Your objective: Each line in the entries below that holds the word "llHeader" belongs in the answer.

───── Records to use

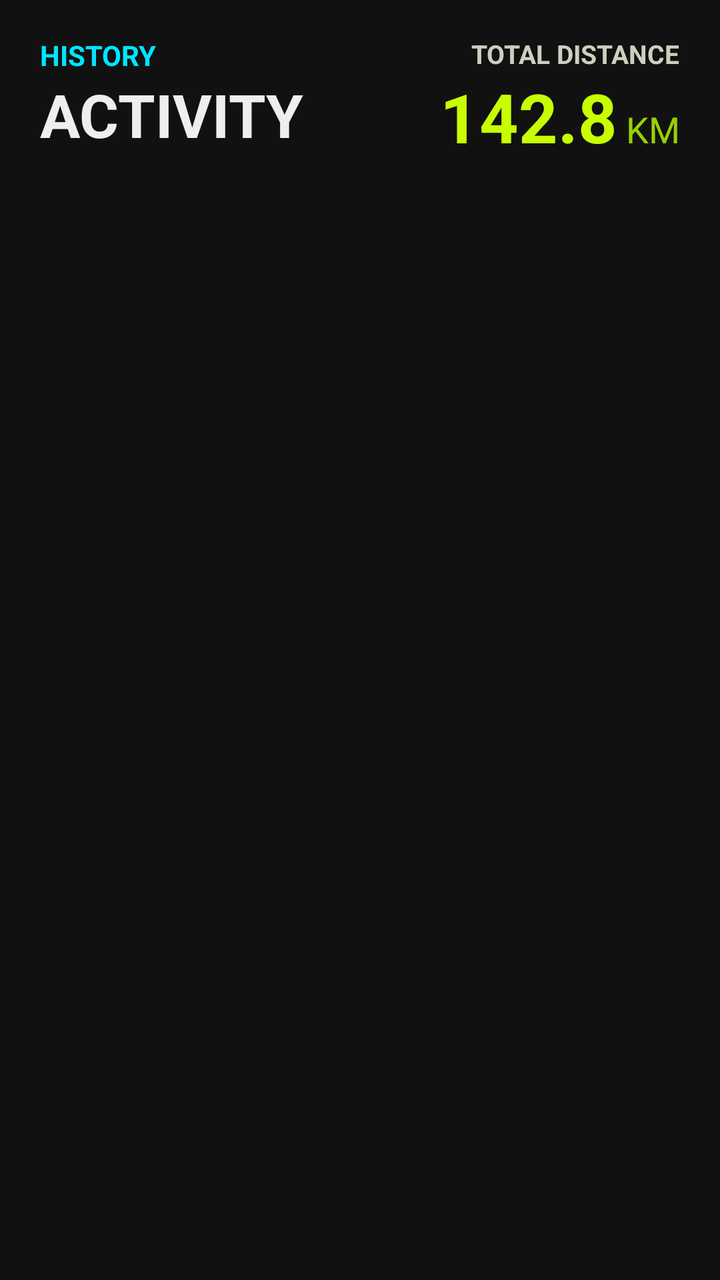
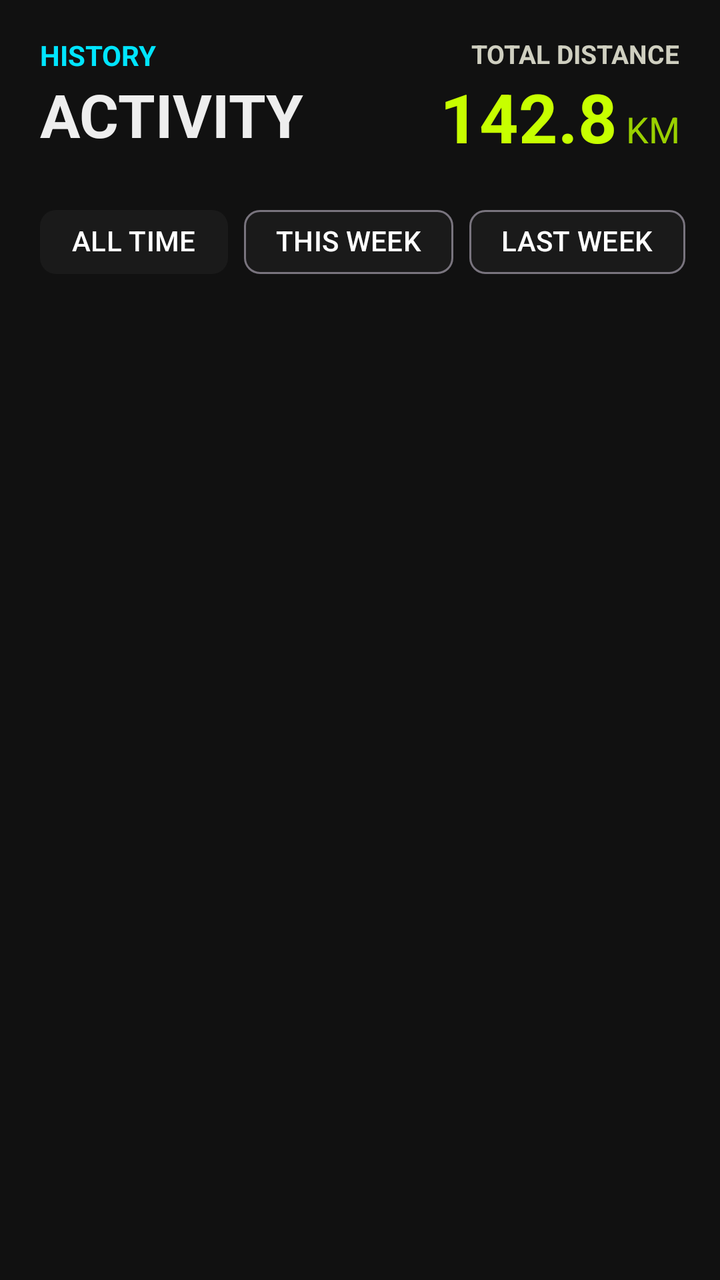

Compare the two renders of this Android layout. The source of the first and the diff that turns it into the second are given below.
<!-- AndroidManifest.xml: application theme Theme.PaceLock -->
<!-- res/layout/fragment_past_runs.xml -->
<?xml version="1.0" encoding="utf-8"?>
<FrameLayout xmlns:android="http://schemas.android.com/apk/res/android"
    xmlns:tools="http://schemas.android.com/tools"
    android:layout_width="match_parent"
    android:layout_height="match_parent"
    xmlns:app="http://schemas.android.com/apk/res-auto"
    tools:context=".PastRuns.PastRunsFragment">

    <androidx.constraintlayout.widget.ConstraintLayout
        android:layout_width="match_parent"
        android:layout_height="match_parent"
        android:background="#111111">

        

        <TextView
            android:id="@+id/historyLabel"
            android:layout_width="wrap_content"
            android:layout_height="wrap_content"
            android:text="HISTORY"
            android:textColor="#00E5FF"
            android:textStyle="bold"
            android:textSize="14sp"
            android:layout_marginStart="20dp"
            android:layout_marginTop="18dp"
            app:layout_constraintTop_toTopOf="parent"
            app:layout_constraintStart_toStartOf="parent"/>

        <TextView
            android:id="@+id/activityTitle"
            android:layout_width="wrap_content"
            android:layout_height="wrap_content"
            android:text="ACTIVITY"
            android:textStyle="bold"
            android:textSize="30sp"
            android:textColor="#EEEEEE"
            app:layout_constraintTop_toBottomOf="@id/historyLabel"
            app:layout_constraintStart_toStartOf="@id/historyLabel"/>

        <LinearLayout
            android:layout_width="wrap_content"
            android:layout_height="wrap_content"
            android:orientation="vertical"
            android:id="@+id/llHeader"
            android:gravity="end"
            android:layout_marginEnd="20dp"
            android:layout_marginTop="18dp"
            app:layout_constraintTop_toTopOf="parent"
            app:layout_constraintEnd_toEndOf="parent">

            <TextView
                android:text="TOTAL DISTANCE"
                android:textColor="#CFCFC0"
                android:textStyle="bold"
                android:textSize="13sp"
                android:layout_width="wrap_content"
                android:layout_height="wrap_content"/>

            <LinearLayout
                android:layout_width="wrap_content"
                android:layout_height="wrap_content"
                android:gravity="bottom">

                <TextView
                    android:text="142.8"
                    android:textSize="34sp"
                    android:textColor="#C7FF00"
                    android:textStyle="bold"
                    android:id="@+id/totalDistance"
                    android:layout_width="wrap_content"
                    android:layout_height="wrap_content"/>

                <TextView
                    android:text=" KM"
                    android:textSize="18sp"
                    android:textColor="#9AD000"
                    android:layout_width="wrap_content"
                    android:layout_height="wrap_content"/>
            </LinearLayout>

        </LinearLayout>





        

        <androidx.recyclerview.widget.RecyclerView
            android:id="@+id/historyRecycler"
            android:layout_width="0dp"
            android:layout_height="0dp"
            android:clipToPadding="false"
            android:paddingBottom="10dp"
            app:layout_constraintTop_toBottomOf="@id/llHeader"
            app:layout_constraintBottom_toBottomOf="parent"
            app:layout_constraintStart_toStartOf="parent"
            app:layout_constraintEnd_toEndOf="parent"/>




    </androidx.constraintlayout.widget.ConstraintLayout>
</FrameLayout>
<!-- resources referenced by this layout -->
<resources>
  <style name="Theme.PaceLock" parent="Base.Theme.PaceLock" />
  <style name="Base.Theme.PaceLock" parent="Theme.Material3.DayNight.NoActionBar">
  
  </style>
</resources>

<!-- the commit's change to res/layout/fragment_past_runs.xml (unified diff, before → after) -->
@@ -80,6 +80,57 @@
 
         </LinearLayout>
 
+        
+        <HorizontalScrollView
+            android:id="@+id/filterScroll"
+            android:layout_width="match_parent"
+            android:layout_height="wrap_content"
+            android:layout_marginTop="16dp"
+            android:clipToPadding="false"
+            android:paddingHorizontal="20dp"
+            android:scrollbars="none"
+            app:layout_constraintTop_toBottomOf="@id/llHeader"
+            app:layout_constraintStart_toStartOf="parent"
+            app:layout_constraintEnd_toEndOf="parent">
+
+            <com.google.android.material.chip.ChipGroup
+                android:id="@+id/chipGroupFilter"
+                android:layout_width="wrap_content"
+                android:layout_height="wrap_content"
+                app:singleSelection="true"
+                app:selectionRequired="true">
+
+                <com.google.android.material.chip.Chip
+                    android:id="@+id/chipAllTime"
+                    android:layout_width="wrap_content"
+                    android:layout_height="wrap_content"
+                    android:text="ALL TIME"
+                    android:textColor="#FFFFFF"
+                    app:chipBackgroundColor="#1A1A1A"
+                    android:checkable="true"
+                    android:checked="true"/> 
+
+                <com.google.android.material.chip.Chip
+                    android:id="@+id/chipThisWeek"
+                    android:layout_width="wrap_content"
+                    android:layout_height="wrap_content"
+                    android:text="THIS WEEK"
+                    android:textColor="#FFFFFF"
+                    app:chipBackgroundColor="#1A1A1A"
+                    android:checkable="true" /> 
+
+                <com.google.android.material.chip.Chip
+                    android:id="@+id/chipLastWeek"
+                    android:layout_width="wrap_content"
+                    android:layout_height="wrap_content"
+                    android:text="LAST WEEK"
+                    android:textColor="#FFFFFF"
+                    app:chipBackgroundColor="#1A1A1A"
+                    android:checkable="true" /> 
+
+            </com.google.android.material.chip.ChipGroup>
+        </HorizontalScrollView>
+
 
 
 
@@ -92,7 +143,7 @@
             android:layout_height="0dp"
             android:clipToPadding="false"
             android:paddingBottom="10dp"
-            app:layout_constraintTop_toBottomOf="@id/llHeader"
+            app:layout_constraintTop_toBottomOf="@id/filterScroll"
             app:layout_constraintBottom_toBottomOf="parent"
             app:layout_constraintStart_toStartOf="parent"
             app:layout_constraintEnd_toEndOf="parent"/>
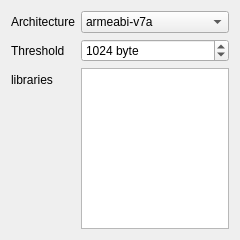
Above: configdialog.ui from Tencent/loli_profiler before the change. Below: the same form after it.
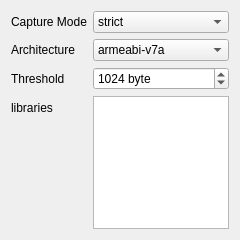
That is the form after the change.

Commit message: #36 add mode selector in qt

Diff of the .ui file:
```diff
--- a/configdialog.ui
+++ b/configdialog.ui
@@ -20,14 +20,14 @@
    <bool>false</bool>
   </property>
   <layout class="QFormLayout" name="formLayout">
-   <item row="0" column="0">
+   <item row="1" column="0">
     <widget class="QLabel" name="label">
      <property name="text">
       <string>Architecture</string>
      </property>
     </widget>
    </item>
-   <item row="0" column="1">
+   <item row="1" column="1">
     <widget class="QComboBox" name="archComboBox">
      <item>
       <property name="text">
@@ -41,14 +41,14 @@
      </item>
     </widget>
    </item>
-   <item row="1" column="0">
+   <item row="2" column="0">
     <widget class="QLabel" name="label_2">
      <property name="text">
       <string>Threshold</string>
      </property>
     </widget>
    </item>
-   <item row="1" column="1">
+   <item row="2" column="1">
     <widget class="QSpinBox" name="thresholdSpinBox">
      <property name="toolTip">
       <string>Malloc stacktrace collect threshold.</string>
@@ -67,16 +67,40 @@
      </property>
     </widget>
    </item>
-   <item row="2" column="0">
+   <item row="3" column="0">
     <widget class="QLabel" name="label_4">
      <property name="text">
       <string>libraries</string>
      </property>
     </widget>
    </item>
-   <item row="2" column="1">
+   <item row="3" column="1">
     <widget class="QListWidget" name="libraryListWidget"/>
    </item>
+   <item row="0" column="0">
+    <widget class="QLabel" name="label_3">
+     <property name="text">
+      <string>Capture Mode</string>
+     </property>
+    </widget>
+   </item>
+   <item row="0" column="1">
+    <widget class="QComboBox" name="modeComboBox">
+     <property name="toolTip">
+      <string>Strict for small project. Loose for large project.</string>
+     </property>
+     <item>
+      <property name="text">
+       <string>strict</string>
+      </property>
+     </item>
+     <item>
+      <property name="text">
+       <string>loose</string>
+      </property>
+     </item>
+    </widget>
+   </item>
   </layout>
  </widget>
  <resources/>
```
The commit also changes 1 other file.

──────────

Response area:
            android:id="@+id/llHeader"
            app:layout_constraintTop_toBottomOf="@id/llHeader"
+            app:layout_constraintTop_toBottomOf="@id/llHeader"
-            app:layout_constraintTop_toBottomOf="@id/llHeader"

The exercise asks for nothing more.